* Records to use *
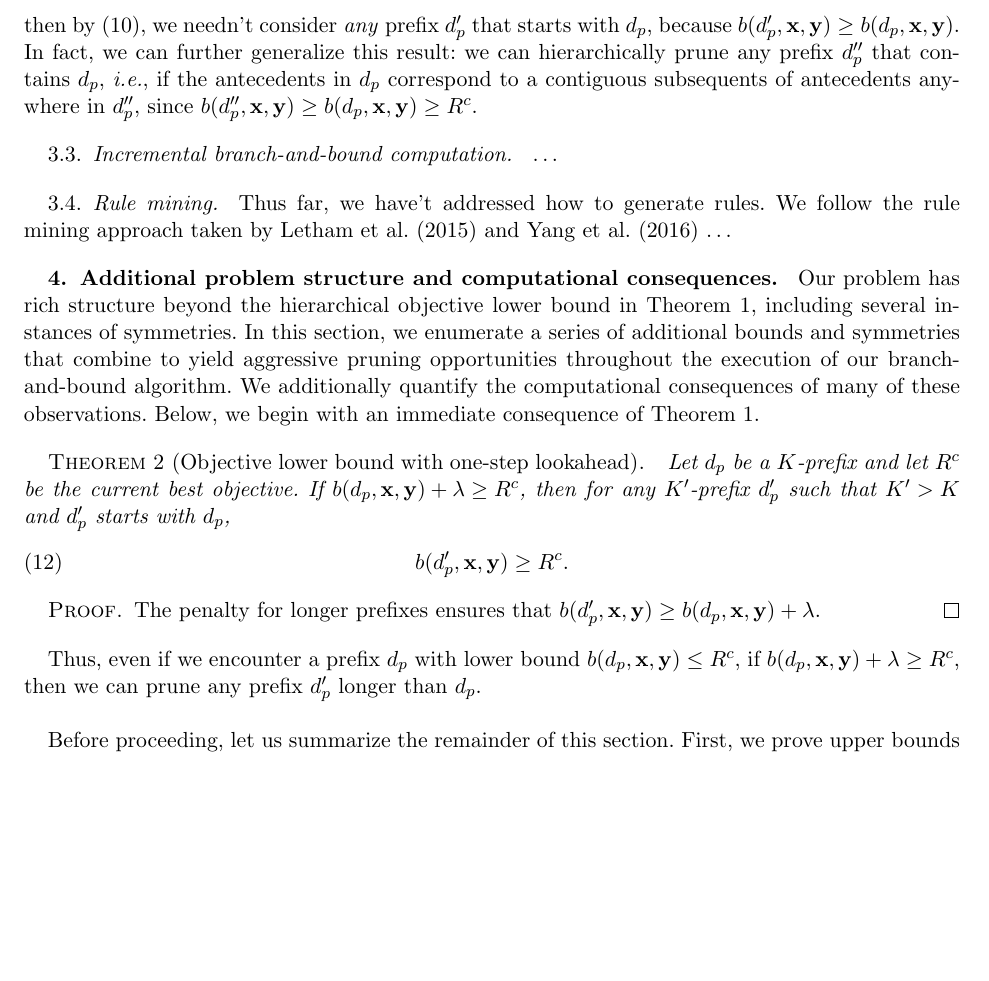
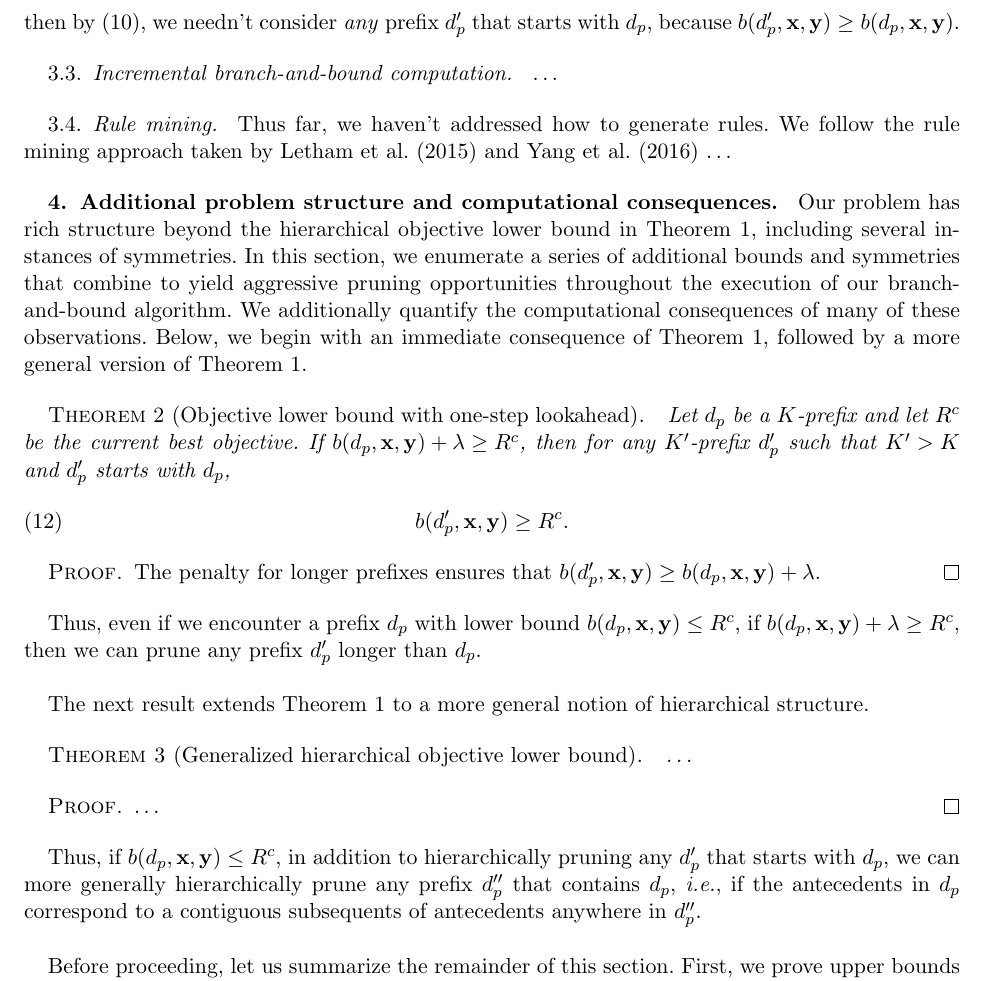
Before and after one commit to nlarusstone/corels-test, a LaTeX document (paper/arxiv.tex, which reads paper/content.tex): part of page 5 of 18, cut so that both start at the same text, the shorter picture padded with empty space. Compiled offline with pdfLaTeX.

Commit message:
Cynthia: placeholder for genearlized version of Theorem 1

```diff
--- a/paper/content.tex
+++ b/paper/content.tex
@@ -299,13 +299,6 @@ b(\Prefix, \x, \y) \ge \CurrentObj,
 \end{align}
 then by~\eqref{eq:prefix-lb}, we needn't consider \emph{any} prefix~$\Prefix'$
 that starts with~$\Prefix$, because ${b(\Prefix', \x, \y) \ge b(\Prefix, \x, \y)}$.
-%
-In fact, we can further generalize this result:
-we can hierarchically prune any prefix~$\Prefix''$ that
-contains~$\Prefix$, \ie if the antecedents in~$\Prefix$
-correspond to a contiguous subsequents of antecedents
-anywhere in~$\Prefix''$,
-since ${b(\Prefix'', \x, \y) \ge b(\Prefix, \x, \y) \ge \CurrentObj}$.
 
 \subsection{Incremental branch-and-bound computation}
 
@@ -313,7 +306,7 @@ since ${b(\Prefix'', \x, \y) \ge b(\Prefix, \x, \y) \ge \CurrentObj}$.
 
 \subsection{Rule mining}
 
-Thus far, we have't addressed how to generate rules.
+Thus far, we haven't addressed how to generate rules.
 %
 We follow the rule mining approach taken by~\citet{LethamRuMcMa15}
 and~\citet{YangRuSe16} \dots
@@ -330,7 +323,8 @@ throughout the execution of our branch-and-bound algorithm.
 We additionally quantify the computational consequences of many
 of these observations.
 %
-Below, we begin with an immediate consequence of Theorem~\ref{thm:bound}.
+Below, we begin with an immediate consequence of Theorem~\ref{thm:bound},
+followed by a more general version of Theorem~\ref{thm:bound}.
 
 \begin{theorem}[Objective lower bound with one-step lookahead]
 Let~$\Prefix$ be a $K$-prefix
@@ -355,6 +349,23 @@ with lower bound~${b(\Prefix, \x, \y) \le \CurrentObj}$,
 if ${b(\Prefix, \x, \y) + \Reg \ge \CurrentObj}$,
 then we can prune any prefix~$\Prefix'$ longer than~$\Prefix$. \\
 %and it follows that we can also prune~$\Prefix$. \\
+
+The next result extends Theorem~\ref{thm:bound} to a more
+general notion of hierarchical structure.
+
+\begin{theorem}[Generalized hierarchical objective lower bound]
+\dots
+\end{theorem}
+\begin{proof}
+\dots
+\end{proof}
+
+Thus, if~${b(\Prefix, \x, \y) \le \CurrentObj}$, in addition to
+hierarchically pruning any~$\Prefix'$ that starts with~$\Prefix$,
+we can more generally hierarchically prune any prefix~$\Prefix''$
+that contains~$\Prefix$, \ie if the antecedents in~$\Prefix$
+correspond to a contiguous subsequents of antecedents
+anywhere in~$\Prefix''$. \\
 
 Before proceeding, let us summarize the remainder of this section.
 %
```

* Exercise requirements *
Pictures do not belong in the copy. Output all of the records exactly.

* Finished exercise *
Before and after one commit to nlarusstone/corels-test, a LaTeX document (paper/arxiv.tex, which reads paper/content.tex): part of page 5 of 18, cut so that both start at the same text, the shorter picture padded with empty space. Compiled offline with pdfLaTeX.

Commit message:
Cynthia: placeholder for genearlized version of Theorem 1

```diff
--- a/paper/content.tex
+++ b/paper/content.tex
@@ -299,13 +299,6 @@ b(\Prefix, \x, \y) \ge \CurrentObj,
 \end{align}
 then by~\eqref{eq:prefix-lb}, we needn't consider \emph{any} prefix~$\Prefix'$
 that starts with~$\Prefix$, because ${b(\Prefix', \x, \y) \ge b(\Prefix, \x, \y)}$.
-%
-In fact, we can further generalize this result:
-we can hierarchically prune any prefix~$\Prefix''$ that
-contains~$\Prefix$, \ie if the antecedents in~$\Prefix$
-correspond to a contiguous subsequents of antecedents
-anywhere in~$\Prefix''$,
-since ${b(\Prefix'', \x, \y) \ge b(\Prefix, \x, \y) \ge \CurrentObj}$.
 
 \subsection{Incremental branch-and-bound computation}
 
@@ -313,7 +306,7 @@ since ${b(\Prefix'', \x, \y) \ge b(\Prefix, \x, \y) \ge \CurrentObj}$.
 
 \subsection{Rule mining}
 
-Thus far, we have't addressed how to generate rules.
+Thus far, we haven't addressed how to generate rules.
 %
 We follow the rule mining approach taken by~\citet{LethamRuMcMa15}
 and~\citet{YangRuSe16} \dots
@@ -330,7 +323,8 @@ throughout the execution of our branch-and-bound algorithm.
 We additionally quantify the computational consequences of many
 of these observations.
 %
-Below, we begin with an immediate consequence of Theorem~\ref{thm:bound}.
+Below, we begin with an immediate consequence of Theorem~\ref{thm:bound},
+followed by a more general version of Theorem~\ref{thm:bound}.
 
 \begin{theorem}[Objective lower bound with one-step lookahead]
 Let~$\Prefix$ be a $K$-prefix
@@ -355,6 +349,23 @@ with lower bound~${b(\Prefix, \x, \y) \le \CurrentObj}$,
 if ${b(\Prefix, \x, \y) + \Reg \ge \CurrentObj}$,
 then we can prune any prefix~$\Prefix'$ longer than~$\Prefix$. \\
 %and it follows that we can also prune~$\Prefix$. \\
+
+The next result extends Theorem~\ref{thm:bound} to a more
+general notion of hierarchical structure.
+
+\begin{theorem}[Generalized hierarchical objective lower bound]
+\dots
+\end{theorem}
+\begin{proof}
+\dots
+\end{proof}
+
+Thus, if~${b(\Prefix, \x, \y) \le \CurrentObj}$, in addition to
+hierarchically pruning any~$\Prefix'$ that starts with~$\Prefix$,
+we can more generally hierarchically prune any prefix~$\Prefix''$
+that contains~$\Prefix$, \ie if the antecedents in~$\Prefix$
+correspond to a contiguous subsequents of antecedents
+anywhere in~$\Prefix''$. \\
 
 Before proceeding, let us summarize the remainder of this section.
 %
```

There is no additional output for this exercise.